**WHAT IS BEING ASKED**
Where an entry contains a picture, skip the picture and write out everything else exactly.

**TASK INPUTS**
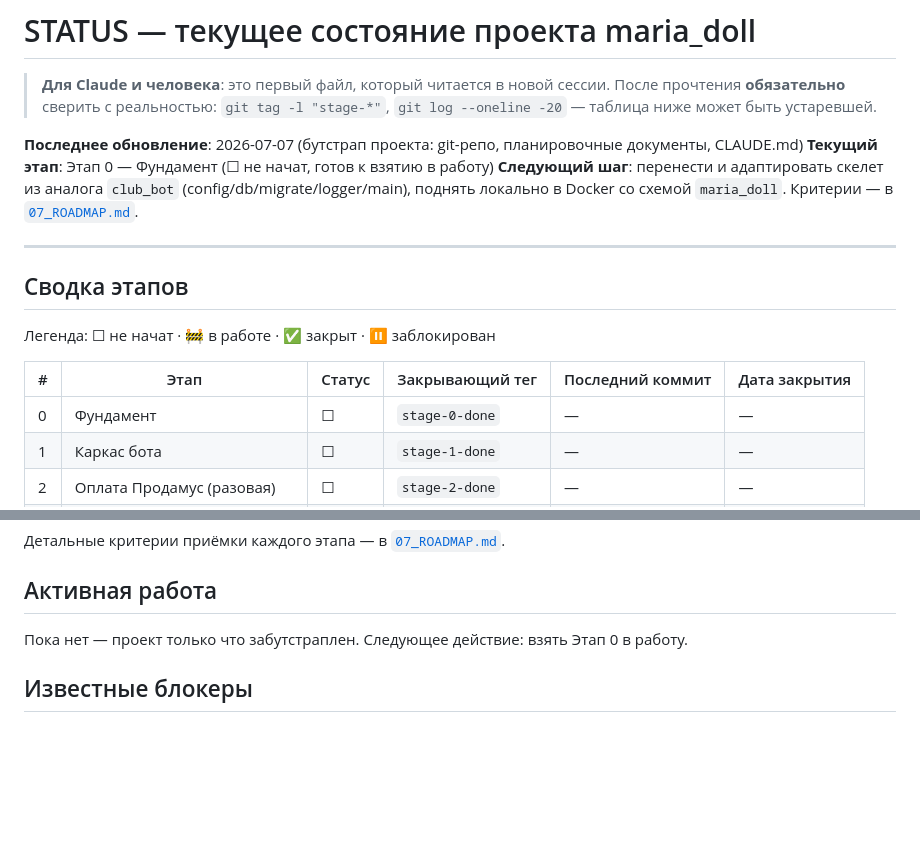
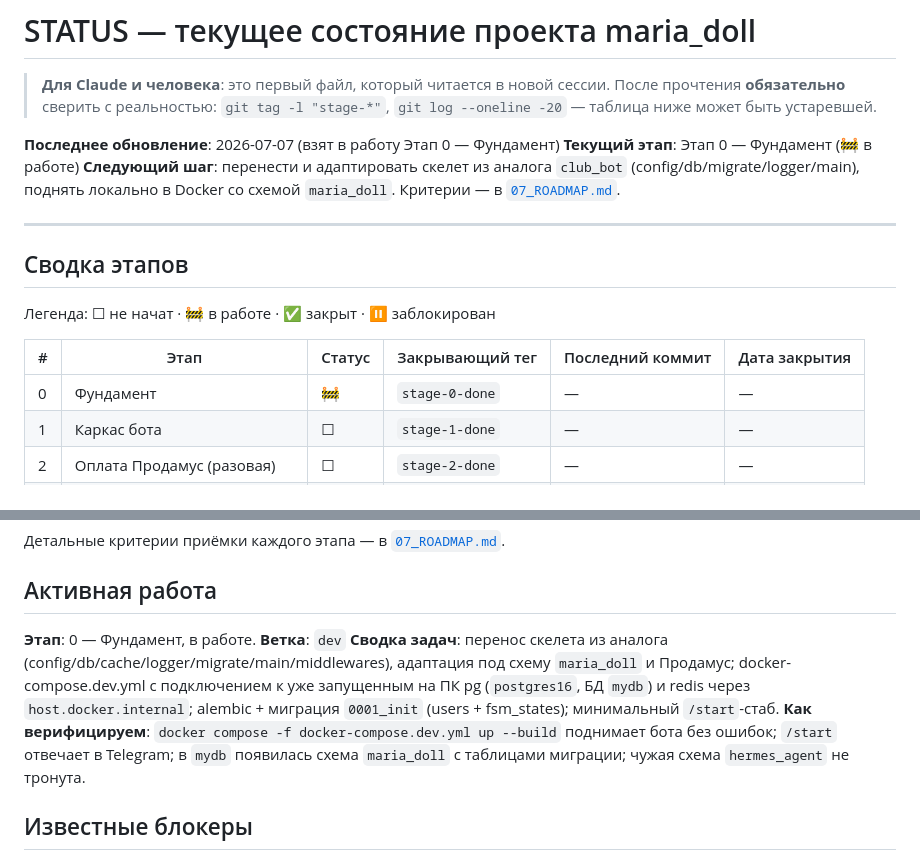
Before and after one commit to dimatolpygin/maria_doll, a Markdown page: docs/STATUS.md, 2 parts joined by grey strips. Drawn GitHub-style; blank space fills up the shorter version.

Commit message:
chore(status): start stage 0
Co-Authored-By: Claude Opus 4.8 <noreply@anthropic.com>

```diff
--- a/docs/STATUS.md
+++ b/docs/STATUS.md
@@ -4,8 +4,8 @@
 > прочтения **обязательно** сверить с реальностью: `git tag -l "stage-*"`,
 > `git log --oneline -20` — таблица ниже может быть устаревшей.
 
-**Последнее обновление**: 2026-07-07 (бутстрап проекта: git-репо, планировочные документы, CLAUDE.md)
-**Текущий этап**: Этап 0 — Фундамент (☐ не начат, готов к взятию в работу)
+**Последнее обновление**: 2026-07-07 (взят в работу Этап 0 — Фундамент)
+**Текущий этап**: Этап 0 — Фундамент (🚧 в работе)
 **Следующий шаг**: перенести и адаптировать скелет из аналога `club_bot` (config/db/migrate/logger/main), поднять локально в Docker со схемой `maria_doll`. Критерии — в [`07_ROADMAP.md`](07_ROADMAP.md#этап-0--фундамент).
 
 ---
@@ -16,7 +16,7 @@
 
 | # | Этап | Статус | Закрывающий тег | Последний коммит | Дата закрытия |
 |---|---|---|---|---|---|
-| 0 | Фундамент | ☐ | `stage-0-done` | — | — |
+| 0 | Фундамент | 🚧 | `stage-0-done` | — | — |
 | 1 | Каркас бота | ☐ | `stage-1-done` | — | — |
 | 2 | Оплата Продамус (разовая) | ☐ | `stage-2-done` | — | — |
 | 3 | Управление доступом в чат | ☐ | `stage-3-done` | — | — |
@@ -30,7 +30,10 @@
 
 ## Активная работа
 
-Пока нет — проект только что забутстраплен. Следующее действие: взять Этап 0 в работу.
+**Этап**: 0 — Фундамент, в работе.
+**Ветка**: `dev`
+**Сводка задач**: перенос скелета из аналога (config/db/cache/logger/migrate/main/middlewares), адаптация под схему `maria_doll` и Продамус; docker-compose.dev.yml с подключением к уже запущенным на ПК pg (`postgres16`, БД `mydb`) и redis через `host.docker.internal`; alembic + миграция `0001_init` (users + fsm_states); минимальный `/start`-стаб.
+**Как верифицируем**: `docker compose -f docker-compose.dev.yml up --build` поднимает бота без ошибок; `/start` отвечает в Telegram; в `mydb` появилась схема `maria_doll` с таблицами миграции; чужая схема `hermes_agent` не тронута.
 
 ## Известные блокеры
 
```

**SOLUTION TO THE PROBLEM**
Before and after one commit to dimatolpygin/maria_doll, a Markdown page: docs/STATUS.md, 2 parts joined by grey strips. Drawn GitHub-style; blank space fills up the shorter version.

Commit message:
chore(status): start stage 0
Co-Authored-By: Claude Opus 4.8 <noreply@anthropic.com>

```diff
--- a/docs/STATUS.md
+++ b/docs/STATUS.md
@@ -4,8 +4,8 @@
 > прочтения **обязательно** сверить с реальностью: `git tag -l "stage-*"`,
 > `git log --oneline -20` — таблица ниже может быть устаревшей.
 
-**Последнее обновление**: 2026-07-07 (бутстрап проекта: git-репо, планировочные документы, CLAUDE.md)
-**Текущий этап**: Этап 0 — Фундамент (☐ не начат, готов к взятию в работу)
+**Последнее обновление**: 2026-07-07 (взят в работу Этап 0 — Фундамент)
+**Текущий этап**: Этап 0 — Фундамент (🚧 в работе)
 **Следующий шаг**: перенести и адаптировать скелет из аналога `club_bot` (config/db/migrate/logger/main), поднять локально в Docker со схемой `maria_doll`. Критерии — в [`07_ROADMAP.md`](07_ROADMAP.md#этап-0--фундамент).
 
 ---
@@ -16,7 +16,7 @@
 
 | # | Этап | Статус | Закрывающий тег | Последний коммит | Дата закрытия |
 |---|---|---|---|---|---|
-| 0 | Фундамент | ☐ | `stage-0-done` | — | — |
+| 0 | Фундамент | 🚧 | `stage-0-done` | — | — |
 | 1 | Каркас бота | ☐ | `stage-1-done` | — | — |
 | 2 | Оплата Продамус (разовая) | ☐ | `stage-2-done` | — | — |
 | 3 | Управление доступом в чат | ☐ | `stage-3-done` | — | — |
@@ -30,7 +30,10 @@
 
 ## Активная работа
 
-Пока нет — проект только что забутстраплен. Следующее действие: взять Этап 0 в работу.
+**Этап**: 0 — Фундамент, в работе.
+**Ветка**: `dev`
+**Сводка задач**: перенос скелета из аналога (config/db/cache/logger/migrate/main/middlewares), адаптация под схему `maria_doll` и Продамус; docker-compose.dev.yml с подключением к уже запущенным на ПК pg (`postgres16`, БД `mydb`) и redis через `host.docker.internal`; alembic + миграция `0001_init` (users + fsm_states); минимальный `/start`-стаб.
+**Как верифицируем**: `docker compose -f docker-compose.dev.yml up --build` поднимает бота без ошибок; `/start` отвечает в Telegram; в `mydb` появилась схема `maria_doll` с таблицами миграции; чужая схема `hermes_agent` не тронута.
 
 ## Известные блокеры
 
```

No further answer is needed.